[Source records]
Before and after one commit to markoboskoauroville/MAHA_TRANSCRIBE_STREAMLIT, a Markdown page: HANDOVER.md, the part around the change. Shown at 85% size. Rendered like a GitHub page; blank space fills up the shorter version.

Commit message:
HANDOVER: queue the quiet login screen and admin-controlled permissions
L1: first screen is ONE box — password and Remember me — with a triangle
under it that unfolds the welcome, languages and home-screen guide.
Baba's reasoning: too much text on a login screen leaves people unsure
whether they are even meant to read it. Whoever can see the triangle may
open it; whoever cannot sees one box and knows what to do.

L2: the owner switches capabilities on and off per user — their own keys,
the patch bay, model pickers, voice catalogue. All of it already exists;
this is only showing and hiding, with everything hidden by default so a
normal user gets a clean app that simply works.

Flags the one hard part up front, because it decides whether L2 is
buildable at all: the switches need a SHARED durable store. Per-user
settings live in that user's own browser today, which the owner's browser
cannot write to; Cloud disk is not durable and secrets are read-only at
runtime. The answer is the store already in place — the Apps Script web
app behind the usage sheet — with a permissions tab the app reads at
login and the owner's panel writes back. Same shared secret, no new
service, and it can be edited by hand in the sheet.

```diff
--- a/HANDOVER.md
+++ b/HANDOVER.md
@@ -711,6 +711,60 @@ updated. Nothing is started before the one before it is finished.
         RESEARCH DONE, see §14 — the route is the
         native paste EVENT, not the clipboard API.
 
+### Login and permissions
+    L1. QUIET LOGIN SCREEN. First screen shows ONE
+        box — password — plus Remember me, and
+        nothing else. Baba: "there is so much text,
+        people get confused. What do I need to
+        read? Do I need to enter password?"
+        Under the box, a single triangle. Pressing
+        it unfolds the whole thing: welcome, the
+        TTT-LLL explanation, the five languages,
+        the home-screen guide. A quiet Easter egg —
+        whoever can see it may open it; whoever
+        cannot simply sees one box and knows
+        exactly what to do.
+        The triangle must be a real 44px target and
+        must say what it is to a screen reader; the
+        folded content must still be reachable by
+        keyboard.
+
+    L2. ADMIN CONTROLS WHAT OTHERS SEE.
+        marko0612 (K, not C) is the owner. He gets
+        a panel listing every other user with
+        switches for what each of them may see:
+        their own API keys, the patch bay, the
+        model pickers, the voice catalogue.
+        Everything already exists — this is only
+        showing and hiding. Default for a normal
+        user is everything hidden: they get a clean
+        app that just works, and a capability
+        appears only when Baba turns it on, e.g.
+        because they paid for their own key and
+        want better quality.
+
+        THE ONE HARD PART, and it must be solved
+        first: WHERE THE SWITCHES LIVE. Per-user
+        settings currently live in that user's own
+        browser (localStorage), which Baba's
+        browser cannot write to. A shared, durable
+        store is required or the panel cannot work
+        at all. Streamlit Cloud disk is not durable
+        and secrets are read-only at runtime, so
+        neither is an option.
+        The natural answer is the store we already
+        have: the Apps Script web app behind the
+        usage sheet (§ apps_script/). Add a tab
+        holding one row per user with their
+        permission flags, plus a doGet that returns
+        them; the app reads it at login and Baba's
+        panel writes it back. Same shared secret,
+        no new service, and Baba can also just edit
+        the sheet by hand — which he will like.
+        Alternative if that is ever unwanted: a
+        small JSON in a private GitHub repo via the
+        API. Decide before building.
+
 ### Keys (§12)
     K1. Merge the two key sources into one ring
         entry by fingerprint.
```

Try it:
As the exercise requires, copy out the data shown above word for word.

Written response:
Before and after one commit to markoboskoauroville/MAHA_TRANSCRIBE_STREAMLIT, a Markdown page: HANDOVER.md, the part around the change. Shown at 85% size. Rendered like a GitHub page; blank space fills up the shorter version.

Commit message:
HANDOVER: queue the quiet login screen and admin-controlled permissions
L1: first screen is ONE box — password and Remember me — with a triangle
under it that unfolds the welcome, languages and home-screen guide.
Baba's reasoning: too much text on a login screen leaves people unsure
whether they are even meant to read it. Whoever can see the triangle may
open it; whoever cannot sees one box and knows what to do.

L2: the owner switches capabilities on and off per user — their own keys,
the patch bay, model pickers, voice catalogue. All of it already exists;
this is only showing and hiding, with everything hidden by default so a
normal user gets a clean app that simply works.

Flags the one hard part up front, because it decides whether L2 is
buildable at all: the switches need a SHARED durable store. Per-user
settings live in that user's own browser today, which the owner's browser
cannot write to; Cloud disk is not durable and secrets are read-only at
runtime. The answer is the store already in place — the Apps Script web
app behind the usage sheet — with a permissions tab the app reads at
login and the owner's panel writes back. Same shared secret, no new
service, and it can be edited by hand in the sheet.

```diff
--- a/HANDOVER.md
+++ b/HANDOVER.md
@@ -711,6 +711,60 @@ updated. Nothing is started before the one before it is finished.
         RESEARCH DONE, see §14 — the route is the
         native paste EVENT, not the clipboard API.
 
+### Login and permissions
+    L1. QUIET LOGIN SCREEN. First screen shows ONE
+        box — password — plus Remember me, and
+        nothing else. Baba: "there is so much text,
+        people get confused. What do I need to
+        read? Do I need to enter password?"
+        Under the box, a single triangle. Pressing
+        it unfolds the whole thing: welcome, the
+        TTT-LLL explanation, the five languages,
+        the home-screen guide. A quiet Easter egg —
+        whoever can see it may open it; whoever
+        cannot simply sees one box and knows
+        exactly what to do.
+        The triangle must be a real 44px target and
+        must say what it is to a screen reader; the
+        folded content must still be reachable by
+        keyboard.
+
+    L2. ADMIN CONTROLS WHAT OTHERS SEE.
+        marko0612 (K, not C) is the owner. He gets
+        a panel listing every other user with
+        switches for what each of them may see:
+        their own API keys, the patch bay, the
+        model pickers, the voice catalogue.
+        Everything already exists — this is only
+        showing and hiding. Default for a normal
+        user is everything hidden: they get a clean
+        app that just works, and a capability
+        appears only when Baba turns it on, e.g.
+        because they paid for their own key and
+        want better quality.
+
+        THE ONE HARD PART, and it must be solved
+        first: WHERE THE SWITCHES LIVE. Per-user
+        settings currently live in that user's own
+        browser (localStorage), which Baba's
+        browser cannot write to. A shared, durable
+        store is required or the panel cannot work
+        at all. Streamlit Cloud disk is not durable
+        and secrets are read-only at runtime, so
+        neither is an option.
+        The natural answer is the store we already
+        have: the Apps Script web app behind the
+        usage sheet (§ apps_script/). Add a tab
+        holding one row per user with their
+        permission flags, plus a doGet that returns
+        them; the app reads it at login and Baba's
+        panel writes it back. Same shared secret,
+        no new service, and Baba can also just edit
+        the sheet by hand — which he will like.
+        Alternative if that is ever unwanted: a
+        small JSON in a private GitHub repo via the
+        API. Decide before building.
+
 ### Keys (§12)
     K1. Merge the two key sources into one ring
         entry by fingerprint.
```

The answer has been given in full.